Record extracts section start
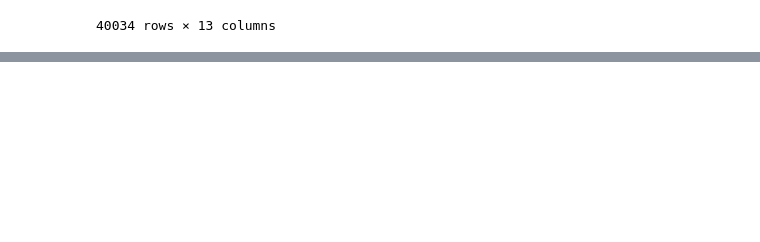
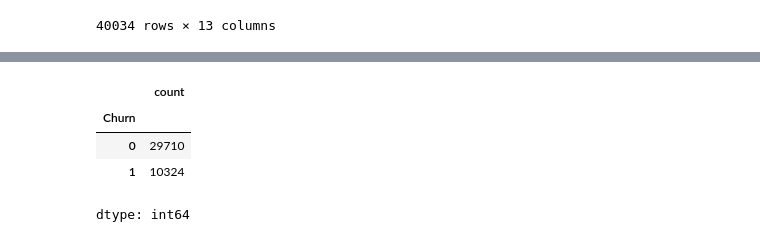
Before and after one commit to ParrvLuthra22/playerchurndataPrediction, a Jupyter notebook: PlayerChurnPrediction.ipynb, the cells around one changed output, grey strips where cells are left out. Saved outputs shown, nothing was run; the diff lists cells and outputs as text; code cells hidden in the pictures; blank space fills up the shorter version.

Commit message:
Created churn label

```diff
--- a/PlayerChurnPrediction.ipynb
+++ b/PlayerChurnPrediction.ipynb
@@ -31,0 +103,9 @@ df
+# %%
+df["Churn"] = df["EngagementLevel"].apply(lambda x: 1 if x == "Low" else 0)
+df["Churn"].value_counts()
+# %% [output]
+|  | count |
+| Churn |  |
+| 0 | 29710 |
+| 1 | 10324 |
+dtype: int64
```
Also changed, not shown: parts of 5 cells of this notebook.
Record extracts section end
* Assignment *
Search the data above for the word "ipynb" and show every line that has it.

* Reply *
Before and after one commit to ParrvLuthra22/playerchurndataPrediction, a Jupyter notebook: PlayerChurnPrediction.ipynb, the cells around one changed output, grey strips where cells are left out. Saved outputs shown, nothing was run; the diff lists cells and outputs as text; code cells hidden in the pictures; blank space fills up the shorter version.
--- a/PlayerChurnPrediction.ipynb
+++ b/PlayerChurnPrediction.ipynb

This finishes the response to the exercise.